Thank goodness Mel Brooks wrote his move script for “The Producers” 50 years ago and brought forth the musical version, being seen in rollicking fashion at the Bristol Riverside Theater, in 2001.
Both renditions derive their non-stop hilarity from satire, parody, travesty, and downright outrageous gags that would render today’s rife neo-Puritans apoplectic, especially when barbs are aimed at “sacred” groups that might claim offense, such as women, seniors, gays, the overweight, the insecure, Jews, and black spiritualists.
Imagine how a plot, funny though it is, about a man who raises money by granting sexual favors to lonely, elderly ladies would fly today. And what if someone at the recent Oscars had sought to improve career chances by pleading, “Who do you have to f*** to get a break in this town?” The pitchforks and torches would be in motion.

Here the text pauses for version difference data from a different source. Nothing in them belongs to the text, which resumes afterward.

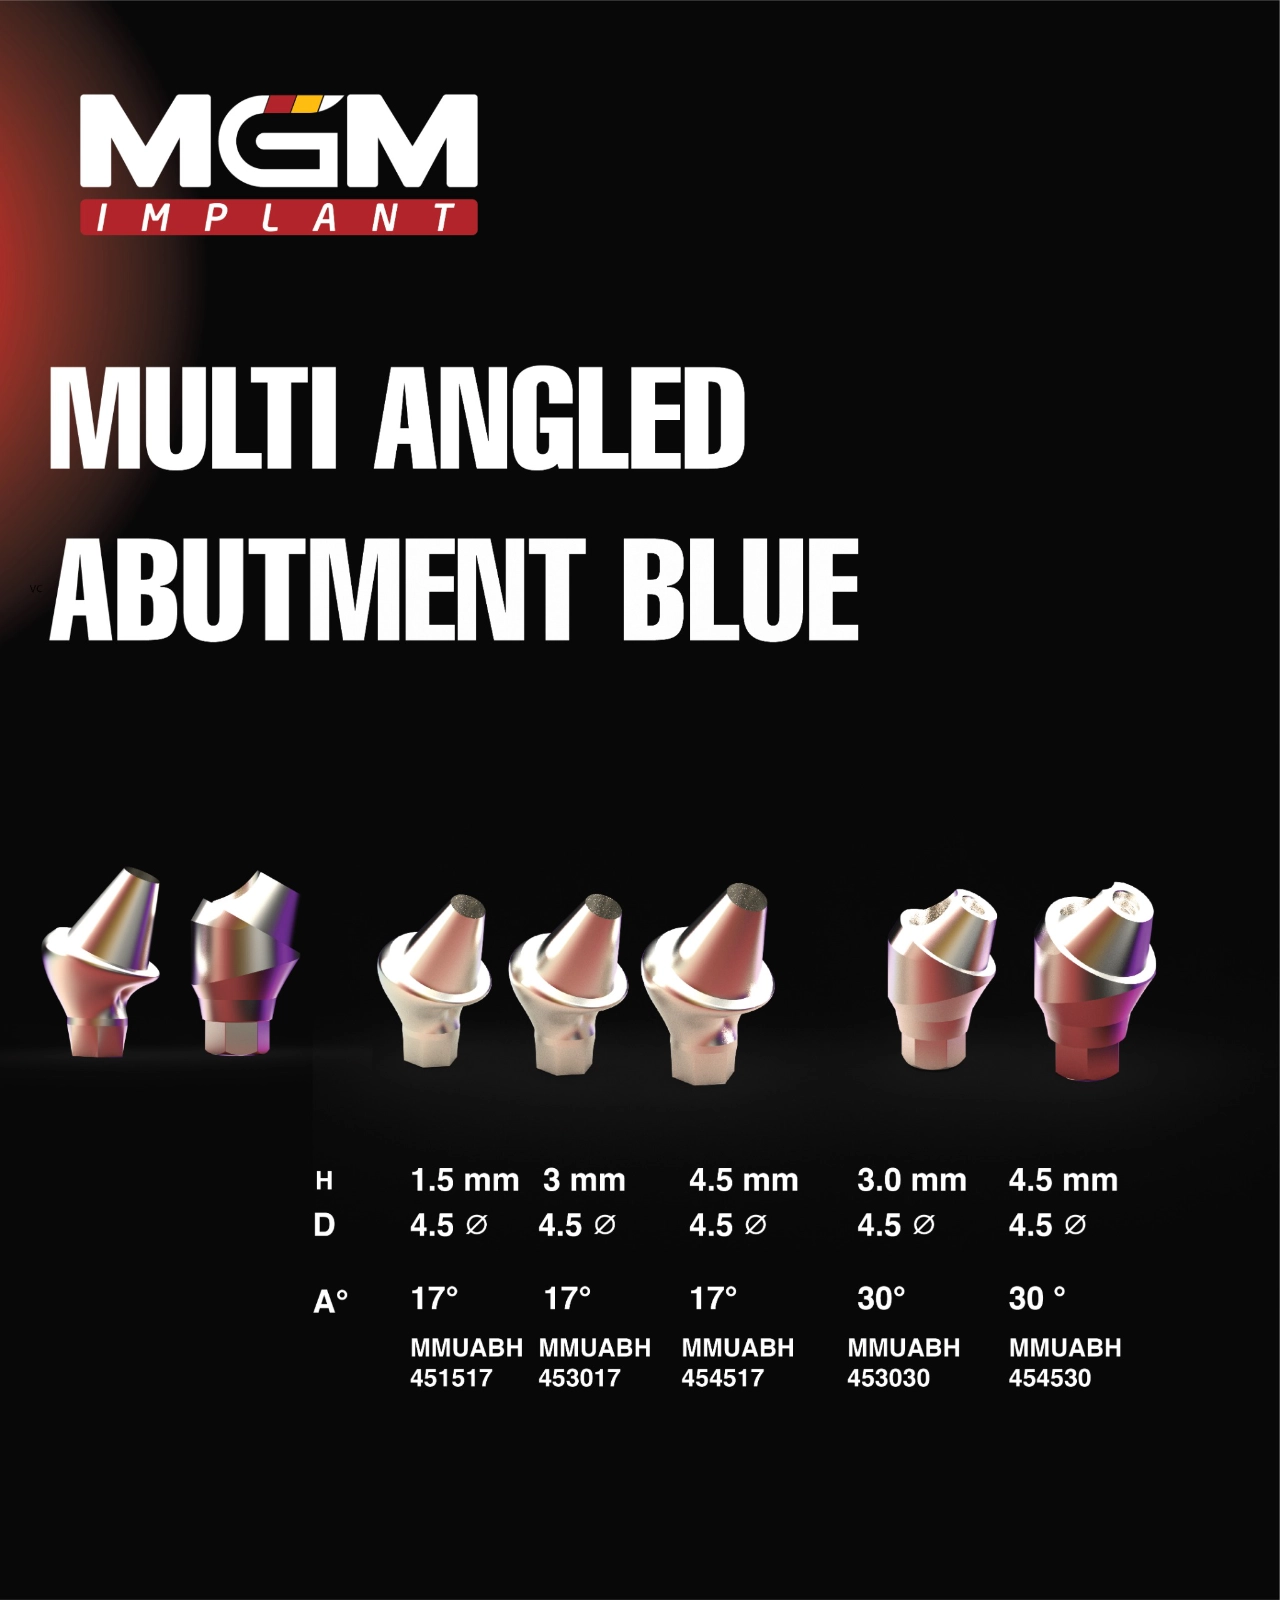
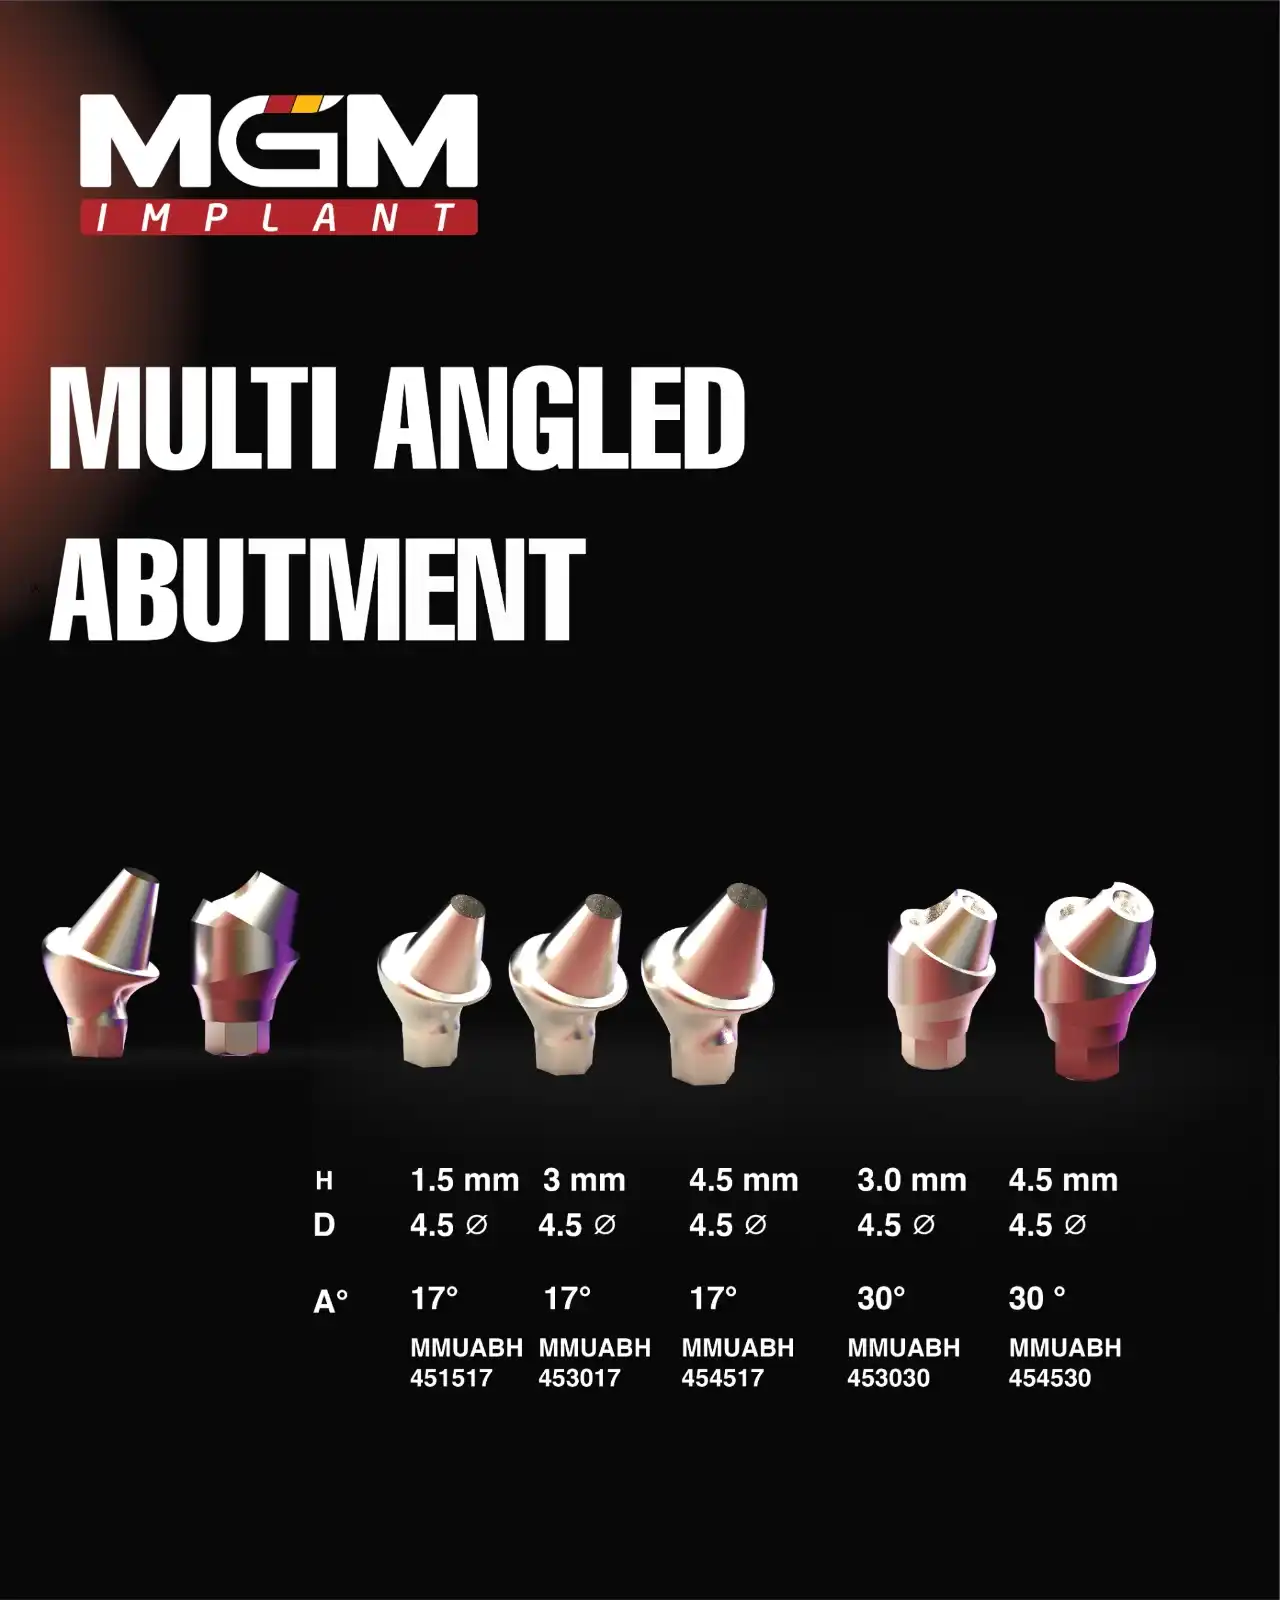
fix: improve Prosthetics products and remove PDF

Changed region(s): [[0.4688, 0.3125, 0.6875, 0.4062]]

diff --git a/src/components/ui/ProductDetails.js b/src/components/ui/ProductDetails.js
@@ -422,15 +422,22 @@ export const ProductImage = (productId, productName) => {
  * @param {string} pdfUrl - Optional PDF URL for catalog download
  * @returns {string} HTML string
  */
-export const ProductActions = (productName, productId, pdfUrl) => {
+export const ProductActions = (
+  productName,
+  productId,
+  pdfUrl,
+  showPdf = true,
+) => {
   const escapedName = productName.replace(/'/g, "\\'");
 
-  const pdfButton = pdfUrl
-    ? `<a href="${pdfUrl}" target="_blank" rel="noopener noreferrer" class="px-8 py-4 bg-secondary text-white font-heading font-semibold rounded-lg hover:bg-secondary/90 shadow-lg transition-all flex items-center gap-2">
+  const pdfButton = !showPdf
+    ? ""
+    : pdfUrl
+      ? `<a href="${pdfUrl}" target="_blank" rel="noopener noreferrer" class="px-8 py-4 bg-secondary text-white font-heading font-semibold rounded-lg hover:bg-secondary/90 shadow-lg transition-all flex items-center gap-2">
         <svg xmlns="http://www.w3.org/2000/svg" class="w-5 h-5" fill="none" viewBox="0 0 24 24" stroke="currentColor"><path stroke-linecap="round" stroke-linejoin="round" stroke-width="2" d="M12 10v6m0 0l-3-3m3 3l3-3m2 8H7a2 2 0 01-2-2V5a2 2 0 012-2h5.586a1 1 0 01.707.293l5.414 5.414a1 1 0 01.293.707V19a2 2 0 01-2 2z" /></svg>
         View PDF
       </a>`
-    : `<button disabled class="px-8 py-4 bg-gray-300 border border-gray-400 text-gray-500 font-heading font-semibold rounded-lg cursor-not-allowed opacity-60">
+      : `<button disabled class="px-8 py-4 bg-gray-300 border border-gray-400 text-gray-500 font-heading font-semibold rounded-lg cursor-not-allowed opacity-60">
         Download PDF
       </button>`;
 

diff --git a/src/data/productImages.js b/src/data/productImages.js
@@ -29,7 +29,7 @@ export const productImages = {
   // Stock Abutments
   "straight-abutment":
     "/assets/images/prosthetics-covers/STANDRAD STRAIGHT abutment.webp",
-  "angled-abutment": "/assets/images/prosthetics-covers/NARROW ANGLED MUA.webp",
+  // "angled-abutment": "/assets/images/prosthetics-covers/NARROW ANGLED MUA.webp",
   "healing-abutment":
     "/assets/images/prosthetics-covers/STANDARD GINGIVAL FORMER.webp",
 
@@ -43,8 +43,7 @@ export const productImages = {
   "mua-cylinders": "/assets/images/prosthetics-covers/mua lab analouge.webp",
 
   // Overdenture Systems
-  "locator-abutment":
-    "/assets/images/prosthetics-covers/M-L ABUTMENTS-BLUE.webp",
+  "locator-abutment": "/assets/images/prosthetics-covers/M-L ABUTMENTS.webp",
   "ball-socket-abutment":
     "/assets/images/prosthetics-covers/STANDARD BALL ABUTMENT.webp",
 
@@ -120,7 +119,7 @@ export const productSecondaryImages = {
   "mgm-plus": "/assets/images/mgm-plus/MGM PLUS Solid Core.webp",
   "mgm-compressive": ["/assets/images/mgm-compressive/comp-2.webp"],
   "locator-abutment": [
-    "/assets/images/prosthetics-covers/M-L ABUTMENTS-YELLOW.webp",
+    "/assets/images/prosthetics-covers/M-L ABUTMENTS.webp",
     "/assets/images/products/23-locator.webp",
     "/assets/images/products/24-locator 2.webp",
     "/assets/images/products/25-locator 3.webp",

diff --git a/src/components/pages/ProductDetailPage.js b/src/components/pages/ProductDetailPage.js
@@ -250,7 +250,12 @@ export const ProductDetailPage = (productId) => {
 
           ${MaterialsSection(product.materials)}
           
-          ${ProductActions(product.name, product.id, product.pdfUrl)}
+          ${ProductActions(
+            product.name,
+            product.id,
+            product.pdfUrl,
+            categoryKey !== "prosthetics",
+          )}
         </div>
       </div>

Brooks masterfully blends all kinds of deliciously deprecating mayhem into a mad, marvelous gem about a failing Broadway producer, Max Bialystock (Danny Rutigliano), acting precipitously on a tip from an accountant-turned-producer, Leo Bloom (Michael Doherty), that he can make more money by staging a flop than he can by bringing home a hit. The designed flop? “Springtime for Hitler,” a musical Valentine to the Fuhrer.
“The Producers” is a throwback to making fun — broad, mean fun — in a way that shows how jokes, if good jokes, are eternal, and humor is something to be celebrated and savored. In all of his major works the wily Brooks invites folks who can’t abide some ribbing to jump in the lake. Heaven bless him for it.
Bristol director Keith Baker goes spiritedly along with everything Brooks proffers. No bit is half-baked or begs pardon.
Lead Rutigliano is a flawless dynamo. He never misses a comic beat. He declares Bialystock to be low and despicable but keeps him lovable while you wait for the next line or salvo Rutigliano nails with the instinct of a famed comedian Jack Benny and the precision of legendary steel-driver John Henry.
Rutigliano patents a distinct way to convey all of Bialystock’s trickery, lechery, lack of conscience, and cleverness. The actor also finds the right way to make you notice his fine-tuned craft and achieves a boffo tour de force with Max’s jail cell soliloquy, “Betrayed.”
Doherty goes toe to toe to with Rutigliano and never winds up in the dust. He meets every challenge to be bigger and more exaggerated while seeming totally believable and real.
Doherty is a natural physical comedian and dancer with the extra advantage of being able to make his baby face express anything he wants, especially if it can earn an honest, or even an inveigled, laugh.
Danny Vaccaro — who did well in other Bristol musicals — bursts from what can be called typecasting with reckless abandon as the effusive “Springtime” director Roger De Bris. He revels in Debris’ flamboyant gay excesses and ignorance, including his surprise that Germany loses World War II.
Good as all of the above are, more treats are in store with Morgan Reynolds’ preen-perfect Carmen Ghia and Fred Inkley’s brilliant take on Hitler aficionado and “Springtime for Hitler” author Franz Liebkind.
From the tight black suit with the precise touches of accessorizing glitter, Reynolds scores with a shrewd vocabulary of leers, sneers, pouts, retorts, rebuffs, and giddy cheers. The best part is he never overdoes his well-timed sulks or sassiness and manages to make his character real. He is the best Carmen of the dozen I’ve seen.
And practically stealing the show, Inkley is a committed Liebkind who can muster a sense of genuine danger, leading to genuine fear, to those around him while he marvelously embodies the comic Nazi, one who doesn’t quite accept World War II is over, wants to spread good news about his Broadway-bound Hitler apologia to Argentina (the home for post-war Nazis), and writes a dreadful lollapalooza that is hailed as a Brooks-type send-up.
Linda B. Stockton’s costumes are wonderful. De Bris’ “Chrysler Building” gown, Ghia’s snug outfit, and a parade of German products — beer, a pretzel, sausage — as headdresses are especially inspired. Charles Morgan’s set moves efficiently to various settings. Ryan O’Gara’s lighting illuminates the many big numbers, but it needs to be more concentrated on Liebkind’s “sieg heiling” pigeons and the opening and closing night signs for Bialystock’s productions. Douglass G. Lutz’s band is aces.
The Producers, Bristol Riverside Theater, 120 Radcliffe Street, Bristol, Pennsylvania. Though Sunday, April 1. $49 to $56. 215-785-0100 or www.brtstage.org.